What’s in a name? On embryology, developmental biology and discipline naming

Last week Philip Ball asked an interesting question on Twitter which provoked a lot of responses and comments: “when did ‘embryology’ start to become ‘developmental biology’? I bet Philip will post an excellent answer to that question soon. I am not Philip and I am not a historian of biology; I am just a magpie. …

Andrea Wulf’s ‘Magnificent Rebels’ (2022)

The situation in this country and around the world is quite depressing and I wondered what could cheer me up. Then I started to read Andrea Wulf’s Magnificent Rebels: The First Romantics and the Invention of the Self and that did the trick (I had previously read her biography of Alexander von Humboldt and enjoyed that too). …

Marianne North: On the trail of a Victorian painter and adventurer

A while ago, my husband listened, rather by chance, to Thought for the Day, where Rev Marie-Elsa Bragg mentioned a book called ‘A Vision of Eden’ by Marianne North (as an aside, North was an atheist). My husband later told me about the book, as he knew I was ’into such things’. He also knew …

Francis Willughby and me

You have probably all heard of Newton or Halley or Hooke or Pepys … But have you heard of Willughby? I had, vaguely, but I did not look hard enough. They were all early members of the Royal Society (founded in 1660) and involved in a little scandal to which I’ll come later. But first …

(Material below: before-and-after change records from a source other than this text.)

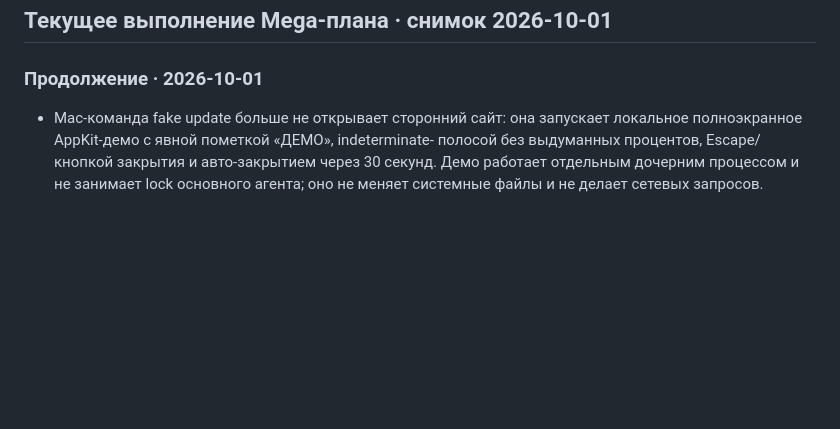
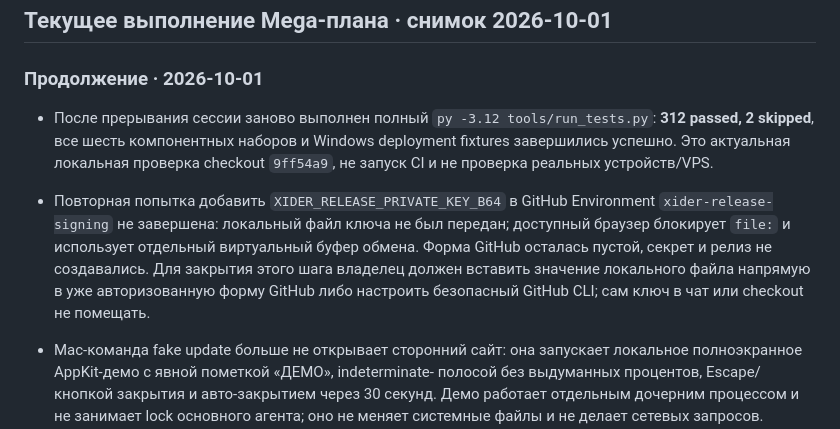
Before and after one commit to invinby/XIDER, a Markdown page: docs/XIDER-MEGA-ROADMAP.md, the part around the change. GitHub-like rendering; blank space fills up the shorter version.

Commit message:
Record post-interruption verification status

```diff
--- a/docs/XIDER-MEGA-ROADMAP.md
+++ b/docs/XIDER-MEGA-ROADMAP.md
@@ -25,6 +25,18 @@ macOS-агент, Guard Keeper и система релизов.
 ## Текущее выполнение Mega-плана · снимок 2026-10-01
 
 ### Продолжение · 2026-10-01
+
+- После прерывания сессии заново выполнен полный `py -3.12 tools/run_tests.py`:
+  **312 passed, 2 skipped**, все шесть компонентных наборов и Windows
+  deployment fixtures завершились успешно. Это актуальная локальная проверка
+  checkout `9ff54a9`, не запуск CI и не проверка реальных устройств/VPS.
+- Повторная попытка добавить `XIDER_RELEASE_PRIVATE_KEY_B64` в GitHub
+  Environment `xider-release-signing` не завершена: локальный файл ключа не
+  был передан; доступный браузер блокирует `file:` и использует отдельный
+  виртуальный буфер обмена. Форма GitHub осталась пустой, секрет и релиз не
+  создавались. Для закрытия этого шага владелец должен вставить значение
+  локального файла напрямую в уже авторизованную форму GitHub либо настроить
+  безопасный GitHub CLI; сам ключ в чат или checkout не помещать.
 
 - Mac-команда fake update больше не открывает сторонний сайт: она запускает
   локальное полноэкранное AppKit-демо с явной пометкой «ДЕМО», indeterminate-
```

Science, philosophy and metaphor (a post by Andrew Reynolds)

Soon a book will appear that will be of interest to life scientists and metaphor scientists alike. It is by Andrew Reynolds and entitled Understanding Metaphors in the Life Sciences (please click through for more information!). It is one of the many interesting books in Cambridge University’s Understanding Life series, including, for example, Understanding Genes, …

Grace de Laguna: A forgotten pioneer in the history of the language sciences

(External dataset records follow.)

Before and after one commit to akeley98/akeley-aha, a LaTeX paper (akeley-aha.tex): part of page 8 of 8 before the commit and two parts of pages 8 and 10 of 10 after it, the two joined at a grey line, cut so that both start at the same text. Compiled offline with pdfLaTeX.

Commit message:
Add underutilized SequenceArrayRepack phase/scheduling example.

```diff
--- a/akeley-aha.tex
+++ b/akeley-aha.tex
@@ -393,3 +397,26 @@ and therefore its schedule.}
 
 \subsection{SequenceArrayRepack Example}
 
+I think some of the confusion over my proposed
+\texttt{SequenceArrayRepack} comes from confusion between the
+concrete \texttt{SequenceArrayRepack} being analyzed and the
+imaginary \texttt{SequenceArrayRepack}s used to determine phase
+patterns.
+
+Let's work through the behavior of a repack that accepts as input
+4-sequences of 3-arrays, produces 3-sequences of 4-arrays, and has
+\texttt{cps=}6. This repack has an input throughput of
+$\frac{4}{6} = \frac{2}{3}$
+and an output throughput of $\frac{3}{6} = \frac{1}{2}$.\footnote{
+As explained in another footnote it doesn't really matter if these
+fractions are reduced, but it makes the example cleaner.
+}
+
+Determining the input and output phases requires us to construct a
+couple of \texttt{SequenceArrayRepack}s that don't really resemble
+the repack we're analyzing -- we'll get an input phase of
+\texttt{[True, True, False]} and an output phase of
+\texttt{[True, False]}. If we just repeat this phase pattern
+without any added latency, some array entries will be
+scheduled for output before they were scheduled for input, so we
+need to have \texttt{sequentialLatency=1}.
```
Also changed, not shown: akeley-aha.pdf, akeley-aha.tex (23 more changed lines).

Recently I was asked to write something about Grace de Laguna. Grace de what… I wondered… until I googled myself and found that I had written a few pages about her work in my 1996 book on the history of pragmatics. That was a blast from the past! But this also made me think. I …

Triangulating the history of science communication: Faraday, Marcet and Smart

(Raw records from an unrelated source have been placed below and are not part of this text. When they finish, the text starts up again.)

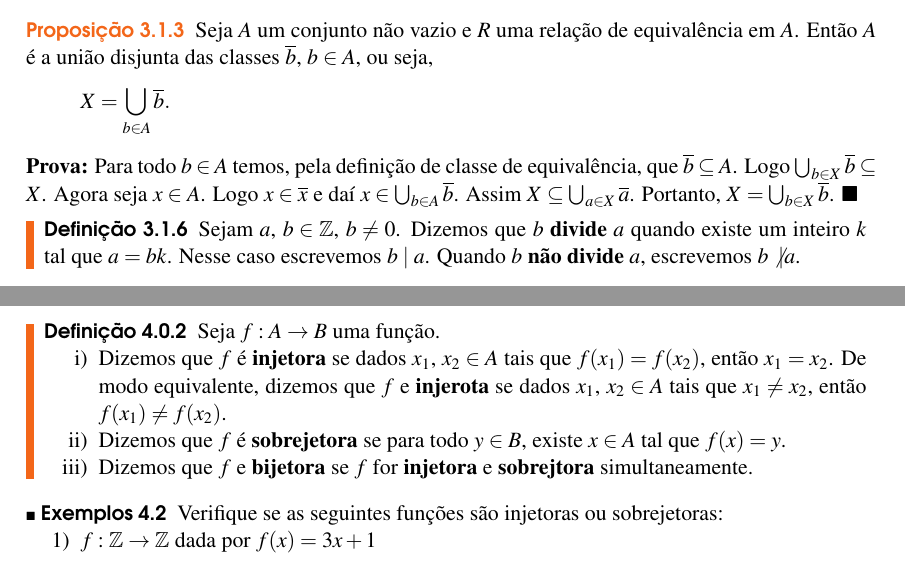
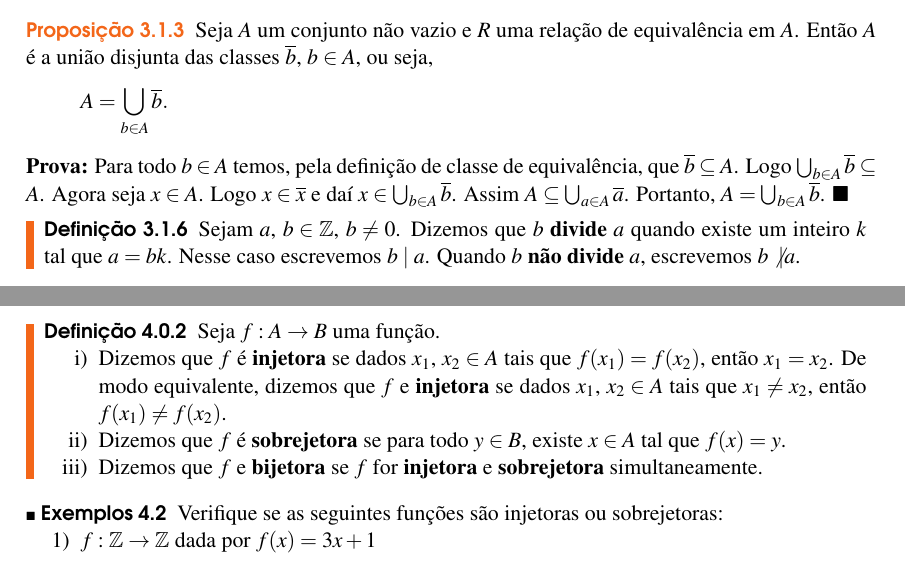
Before and after one commit to jfreitasunb/Algebra-1, a LaTeX book (Algebra_1.tex, which reads funcoes.tex, relacoes.tex): two parts of pages 18 and 24 of 46, joined at a grey line, cut so that both start at the same text. Compiled offline with XeLaTeX.

Commit message:
Correção de erros de digitação.

```diff
--- a/funcoes.tex
+++ b/funcoes.tex
@@ -53,9 +53,9 @@ O conjunto $A$ {\'e} chamado de \textbf{dom{\'\i}nio} de $f$ e ser\'a denotado p
 \begin{definicao}
 	Seja $f : A \to B$ uma fun\c{c}\~ao.
 	\begin{enumerate}[label={\roman*})]
-		\item Dizemos que $f$ \'e \textbf{injetora} se dados $x_1$, $x_2 \in A$ tais que $f(x_1) = f(x_2)$, ent\~ao $x_1 = x_2$. De modo equivalente, dizemos que $f$ e \textbf{injerota} se dados $x_1$, $x_2 \in A$ tais que $x_1 \ne x_2$, ent\~ao $f(x_1) \ne f(x_2)$.
+		\item Dizemos que $f$ \'e \textbf{injetora} se dados $x_1$, $x_2 \in A$ tais que $f(x_1) = f(x_2)$, ent\~ao $x_1 = x_2$. De modo equivalente, dizemos que $f$ e \textbf{injetora} se dados $x_1$, $x_2 \in A$ tais que $x_1 \ne x_2$, ent\~ao $f(x_1) \ne f(x_2)$.
 		\item Dizemos que $f$ \'e \textbf{sobrejetora} se para todo $y \in B$, existe $x \in A$ tal que $f(x) = y$.
-		\item Dizemos que $f$ e \textbf{bijetora} se $f$ for \textbf{injetora} e \textbf{sobrejtora} simultaneamente.
+		\item Dizemos que $f$ e \textbf{bijetora} se $f$ for \textbf{injetora} e \textbf{sobrejetora} simultaneamente.
 	\end{enumerate}
 \end{definicao}
 
--- a/relacoes.tex
+++ b/relacoes.tex
@@ -196,11 +196,11 @@ Em virtude da observa\c{c}\~ao anterior a defini\c{c}\~ao de rela\c{c}\~ao de eq
 \begin{proposicao}
 	Seja $A$ um conjunto n{\~a}o vazio e $R$ uma rela{\c c}{\~a}o de equival{\^e}ncia em $A$. Ent{\~a}o $A$ {\'e} a uni{\~a}o disjunta das classes $\overline{b}$, $b \in A$, ou seja,
 	\[
-		X = \bigcup_{b\in A}\overline{b}.
+		A = \bigcup_{b\in A}\overline{b}.
 	\]
 \end{proposicao}
 \begin{prova}
-	Para todo $b\in A$ temos, pela defini\c{c}\~ao de classe de equival\^encia, que $\overline{b}\subseteq A$. Logo $\bigcup_{b\in X}\overline{b}\subseteq X$. Agora seja $x\in A$. Logo $x \in \overline{x}$ e da{\'\i} $x\in \bigcup_{b\in A}\overline{b}$. Assim $X\subseteq\bigcup_{a\in X}\overline{a}$. Portanto, $X=\bigcup_{b\in X}\overline{b}$.
+	Para todo $b\in A$ temos, pela defini\c{c}\~ao de classe de equival\^encia, que $\overline{b}\subseteq A$. Logo $\bigcup_{b\in A}\overline{b}\subseteq A$. Agora seja $x\in A$. Logo $x \in \overline{x}$ e da{\'\i} $x\in \bigcup_{b\in A}\overline{b}$. Assim $A\subseteq\bigcup_{a\in A}\overline{a}$. Portanto, $A=\bigcup_{b\in A}\overline{b}$.
 \end{prova}
 
 \begin{definicao}
```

This post first appeared on the History and Philosophy of Language Sciences blog. I am reposting it on the Making Science Public blog with permission, where it can rub shoulders with other posts relating to science communication. ••• The 19th century was a time of monumental change in science, industry and also communication. In this …

Cassini: Space probes, history and women

I have just read a lovely article by Rebekah Higgitt on the various Cassinis that worked in France as astronomers. One of them was Giovanni Domenico (or Jean Dominique) Cassini (8 June 1625 – 14 September 1712), the first director of the observatory founded by Louis XIV, and discoverer, amongst other things, of four satellites of the planet …

Hybrids and chimeras: Mythology, history and science

Last week two papers were published about human and other chimeras, one in Cell on ‘Interspecies chimerism with mammalian pluripotent stem cells’ and one in Nature entitled ‘Interspecies organogenesis generates autologous functional islets’. The first one caused a bit of a stir in the newspapers. About 70 newspaper articles covered this potential scientific breakthrough in All …